The Chinese central bank is further stepping up its crackdown on domestic cryptocurrency trading, with the People’s Bank of China (PBOC) shutting down a company in Beijing on the grounds that it was providing cryptocurrency-related services.
On 6 July PBOC announced that it had shut down Beijing Qudao Wenhua Fazhan Co., Ltd. (北京取道文化发展有限公司) as well as closed the website it operated, following allegations that the company had provided software services for cryptocurrency transactions.
PBOC said that the move was for the purpose of “preventing and controlling cryptocurrency trading and speculative risk, and protecting the asset security of members of the public.”
“We hereby solemnly warn relevant institutions that they are not permitted to provide operating sites, commercial displays, sales promotions, fee payment channels or other services for virtual currency-related operations,” said PBOC.
“Financial institutions and payments organisations are not permitted to directly or indirectly provide virtual currency-related services to customers.”
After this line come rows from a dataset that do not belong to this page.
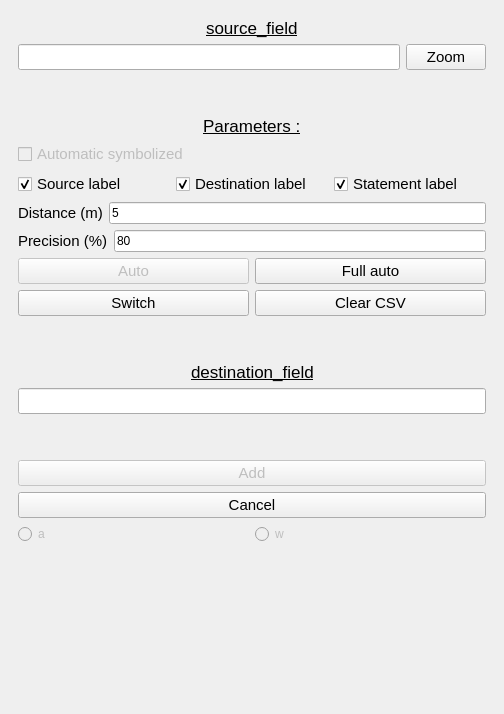
This is diagwayprojection/DiagwayProjection_dockwidget_base.ui in StundFR/diagway as Qt 5 draws it before an edit. The edited form follows.
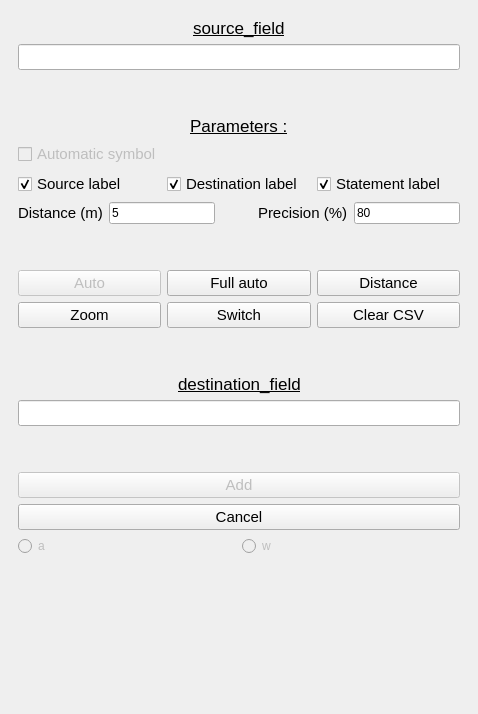
This is the edited form. Custom widgets are drawn as their Qt base class.

Commit message: Ajout du bouton distance

```diff
--- a/diagwayprojection/DiagwayProjection_dockwidget_base.ui
+++ b/diagwayprojection/DiagwayProjection_dockwidget_base.ui
@@ -6,7 +6,7 @@
    <rect>
     <x>0</x>
     <y>0</y>
-    <width>504</width>
+    <width>478</width>
     <height>714</height>
    </rect>
   </property>
@@ -14,8 +14,8 @@
    <string>DiagwayProjection</string>
   </property>
   <widget class="QWidget" name="dockWidgetContents">
-   <layout class="QVBoxLayout" name="verticalLayout_3">
-    <item>
+   <layout class="QGridLayout" name="gridLayout_2">
+    <item row="0" column="0">
      <widget class="QStackedWidget" name="stackedWidget">
       <property name="maximumSize">
        <size>
@@ -792,7 +792,7 @@
        </layout>
       </widget>
       <widget class="QWidget" name="page_3">
-       <layout class="QVBoxLayout" name="verticalLayout_6">
+       <layout class="QVBoxLayout" name="verticalLayout_3">
         <item>
          <layout class="QHBoxLayout" name="horizontalLayout_9">
           <item>
@@ -843,8 +843,6 @@
          </layout>
         </item>
         <item>
-         <layout class="QHBoxLayout" name="horizontalLayout_17">
-          <item>
            <widget class="QLineEdit" name="lineEdit_fields_source">
             <property name="font">
              <font>
@@ -854,23 +852,6 @@
            </widget>
           </item>
           <item>
-           <widget class="QPushButton" name="push_zoom_source">
-            <property name="enabled">
-             <bool>true</bool>
-            </property>
-            <property name="font">
-             <font>
-              <pointsize>11</pointsize>
-             </font>
-            </property>
-            <property name="text">
-             <string>Zoom</string>
-            </property>
-           </widget>
-          </item>
-         </layout>
-        </item>
-        <item>
          <spacer name="verticalSpacer_6">
           <property name="orientation">
            <enum>Qt::Vertical</enum>
@@ -946,7 +927,7 @@
            </font>
           </property>
           <property name="text">
-           <string>Automatic symbolized</string>
+           <string>Automatic symbol</string>
           </property>
          </widget>
         </item>
@@ -1000,6 +981,8 @@
          </layout>
         </item>
         <item>
+         <layout class="QHBoxLayout" name="horizontalLayout_39">
+          <item>
          <layout class="QHBoxLayout" name="horizontalLayout_8">
           <item>
            <widget class="QLabel" name="label_buffer_distance">
@@ -1022,6 +1005,22 @@
           </item>
          </layout>
         </item>
+          <item>
+           <spacer name="horizontalSpacer_41">
+            <property name="orientation">
+             <enum>Qt::Horizontal</enum>
+            </property>
+            <property name="sizeType">
+             <enum>QSizePolicy::Preferred</enum>
+            </property>
+            <property name="sizeHint" stdset="0">
+             <size>
+              <width>40</width>
+              <height>20</height>
+             </size>
+            </property>
+           </spacer>
+          </item>
         <item>
          <layout class="QHBoxLayout" name="horizontalLayout_15">
           <item>
@@ -1045,8 +1044,26 @@
           </item>
          </layout>
         </item>
+         </layout>
+        </item>
         <item>
-         <layout class="QHBoxLayout" name="horizontalLayout_19">
+         <spacer name="verticalSpacer_29">
+          <property name="orientation">
+           <enum>Qt::Vertical</enum>
+          </property>
+          <property name="sizeType">
+           <enum>QSizePolicy::Preferred</enum>
+          </property>
+          <property name="sizeHint" stdset="0">
+           <size>
+            <width>20</width>
+            <height>40</height>
+           </size>
+          </property>
+         </spacer>
+        </item>
+        <item>
+         <layout class="QHBoxLayout" name="horizontalLayout_18">
           <item>
            <widget class="QPushButton" name="push_auto">
             <property name="enabled">
@@ -1077,10 +1094,40 @@
             </property>
            </widget>
           </item>
+          <item>
+           <widget class="QPushButton" name="push_calcul">
+            <property name="enabled">
+             <bool>true</bool>
+            </property>
+            <property name="font">
+             <font>
+              <pointsize>11</pointsize>
+             </font>
+            </property>
+            <property name="text">
+             <string>Distance</string>
+            </property>
+           </widget>
+          </item>
          </layout>
         </item>
         <item>
-         <layout class="QHBoxLayout" name="horizontalLayout_18">
+         <layout class="QHBoxLayout" name="horizontalLayout_17">
+          <item>
+           <widget class="QPushButton" name="push_zoom_source">
+            <property name="enabled">
+             <bool>true</bool>
+            </property>
+            <property name="font">
+             <font>
+              <pointsize>11</pointsize>
+             </font>
+            </property>
+            <property name="text">
+             <string>Zoom</string>
+            </property>
+           </widget>
+          </item>
           <item>
            <widget class="QPushButton" name="push_switch">
             <property name="enabled">
```
Left out of the diff: 2 changed lines with no effect on the pictures. Lines whose indentation alone changed are shown as unchanged.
PBOC also warned Chinese consumers that they should “strengthen risk awareness and establish correct investment concepts.” The authority said that investors should not “participate in cryptocurrency trading and speculative activity, or blindly follow the crowd to engage in speculative activity.”
The move comes just after PBOC summoned a number of Chinese banks and payments platforms for discussions concerning speculative trading in cryptocurrencies such as Bitcoin in the second half of June.
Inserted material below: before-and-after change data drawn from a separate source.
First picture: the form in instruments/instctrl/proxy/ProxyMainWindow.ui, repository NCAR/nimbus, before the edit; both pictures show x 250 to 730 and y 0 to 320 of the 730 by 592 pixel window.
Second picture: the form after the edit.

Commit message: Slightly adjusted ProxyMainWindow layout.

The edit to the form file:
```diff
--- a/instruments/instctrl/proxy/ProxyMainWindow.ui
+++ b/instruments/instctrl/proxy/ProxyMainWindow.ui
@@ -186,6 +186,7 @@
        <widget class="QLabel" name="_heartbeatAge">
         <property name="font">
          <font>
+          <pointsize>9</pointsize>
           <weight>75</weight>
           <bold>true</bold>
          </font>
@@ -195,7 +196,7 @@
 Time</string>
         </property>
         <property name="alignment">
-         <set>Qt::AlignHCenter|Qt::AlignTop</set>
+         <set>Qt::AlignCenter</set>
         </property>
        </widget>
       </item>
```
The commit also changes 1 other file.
These banks included Industrial and Commercial Bank of China (ICBC), the Agricultural Bank of China (ABC), China Construction Bank (CCB), Postal Savings Bank of China (PSBC), Industrial Bank Co., Ltd. and Alipay.
In April 2020 National Internet Finance Association of China (NIFA) issued a warning against flouting the ban placed on cryptocurrency trading within China by pursuing trading and investment activities via offshore platforms.
According to that warning a number of Chinese cryptocurrency trading platforms had registered or shifted their servers overseas in order to flout domestic regulation and continue their business activities.